Go through the material under this sentence. Return every line holding "work".
========================
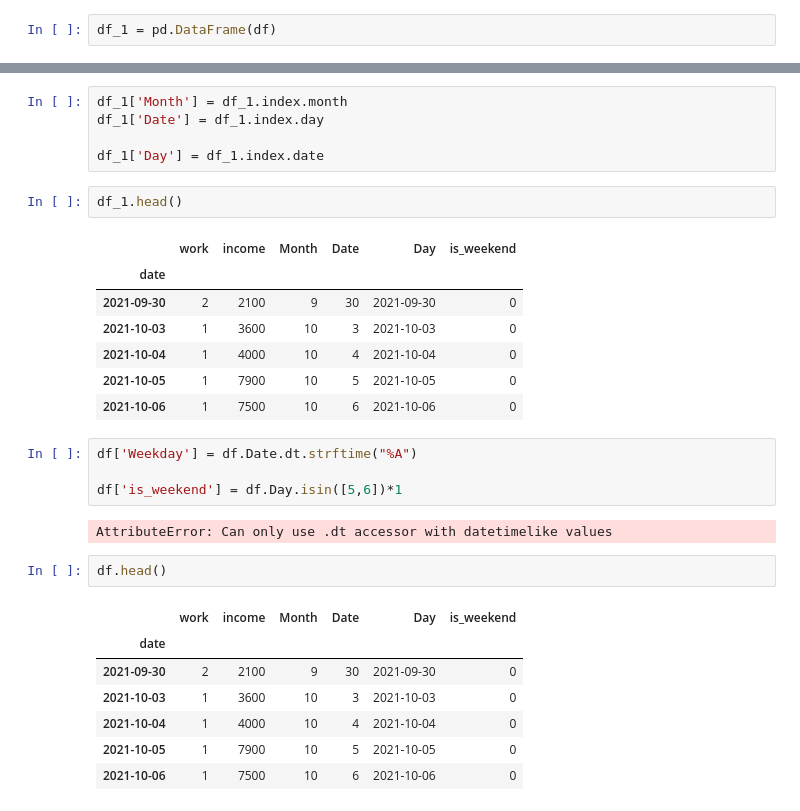
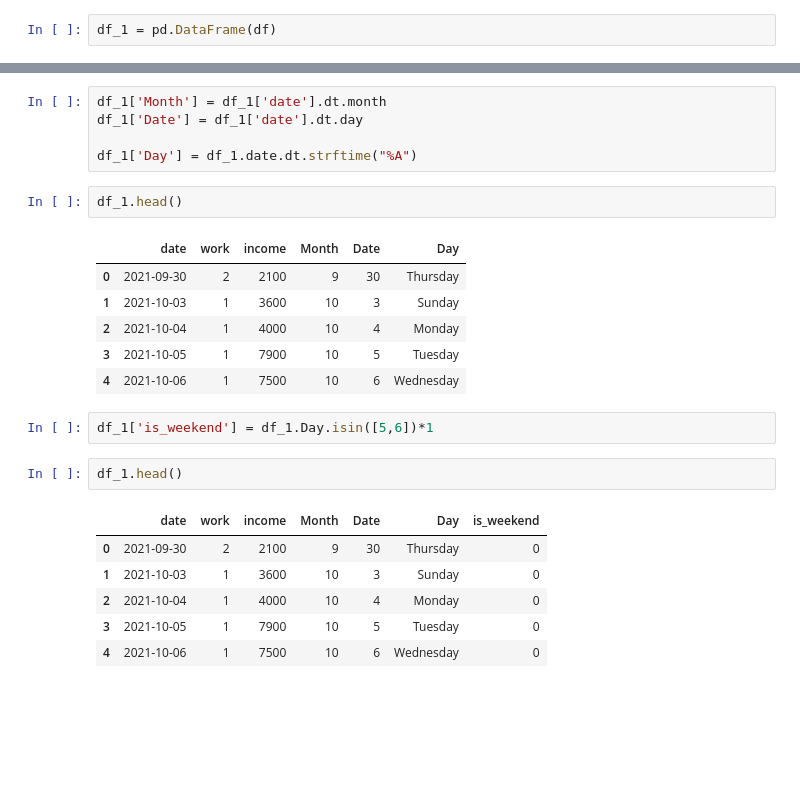
Before and after one commit to wessware/time_series_forecasting_linear_ml_models, a Jupyter notebook: models/linear_regressor_time_series_forecaster.ipynb, the cells around one changed output, grey strips where cells are left out. Cells and saved outputs as stored; diff of their text form; blank space fills up the shorter version.

Commit message:
datetime manipulations done

```diff
--- a/models/linear_regressor_time_series_forecaster.ipynb
+++ b/models/linear_regressor_time_series_forecaster.ipynb
@@ -250,31 +242,25 @@ DatetimeIndex(['2021-09-30', '2021-10-03', '2021-10-04', '2021-10-05',
 # %%
-df_1['Month'] = df_1.index.month
-df_1['Date'] = df_1.index.day
+df_1['Month'] = df_1['date'].dt.month
+df_1['Date'] = df_1['date'].dt.day
 
-df_1['Day'] = df_1.index.date
+df_1['Day'] = df_1.date.dt.strftime("%A")
 # %%
 df_1.head()
 # %% [output]
-|  | work | income | Month | Date | Day | is_weekend |
-| date |  |  |  |  |  |  |
-| 2021-09-30 | 2 | 2100 | 9 | 30 | 2021-09-30 | 0 |
-| 2021-10-03 | 1 | 3600 | 10 | 3 | 2021-10-03 | 0 |
-| 2021-10-04 | 1 | 4000 | 10 | 4 | 2021-10-04 | 0 |
-| 2021-10-05 | 1 | 7900 | 10 | 5 | 2021-10-05 | 0 |
-| 2021-10-06 | 1 | 7500 | 10 | 6 | 2021-10-06 | 0 |
+|  | date | work | income | Month | Date | Day |
+| 0 | 2021-09-30 | 2 | 2100 | 9 | 30 | Thursday |
+| 1 | 2021-10-03 | 1 | 3600 | 10 | 3 | Sunday |
+| 2 | 2021-10-04 | 1 | 4000 | 10 | 4 | Monday |
+| 3 | 2021-10-05 | 1 | 7900 | 10 | 5 | Tuesday |
+| 4 | 2021-10-06 | 1 | 7500 | 10 | 6 | Wednesday |
 # %%
-df['Weekday'] = df.Date.dt.strftime("%A")
-
-df['is_weekend'] = df.Day.isin([5,6])*1
+df_1['is_weekend'] = df_1.Day.isin([5,6])*1
-# %% [output]
-AttributeError: Can only use .dt accessor with datetimelike values
 # %%
-df.head()
+df_1.head()
 # %% [output]
-|  | work | income | Month | Date | Day | is_weekend |
-| date |  |  |  |  |  |  |
-| 2021-09-30 | 2 | 2100 | 9 | 30 | 2021-09-30 | 0 |
-| 2021-10-03 | 1 | 3600 | 10 | 3 | 2021-10-03 | 0 |
-| 2021-10-04 | 1 | 4000 | 10 | 4 | 2021-10-04 | 0 |
-| 2021-10-05 | 1 | 7900 | 10 | 5 | 2021-10-05 | 0 |
-| 2021-10-06 | 1 | 7500 | 10 | 6 | 2021-10-06 | 0 |
+|  | date | work | income | Month | Date | Day | is_weekend |
+| 0 | 2021-09-30 | 2 | 2100 | 9 | 30 | Thursday | 0 |
+| 1 | 2021-10-03 | 1 | 3600 | 10 | 3 | Sunday | 0 |
+| 2 | 2021-10-04 | 1 | 4000 | 10 | 4 | Monday | 0 |
+| 3 | 2021-10-05 | 1 | 7900 | 10 | 5 | Tuesday | 0 |
+| 4 | 2021-10-06 | 1 | 7500 | 10 | 6 | Wednesday | 0 |
```
Also changed, not shown: parts of 4 cells of this notebook.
========================
**Your solution**
-|  | work | income | Month | Date | Day | is_weekend |
+|  | date | work | income | Month | Date | Day |
-|  | work | income | Month | Date | Day | is_weekend |
+|  | date | work | income | Month | Date | Day | is_weekend |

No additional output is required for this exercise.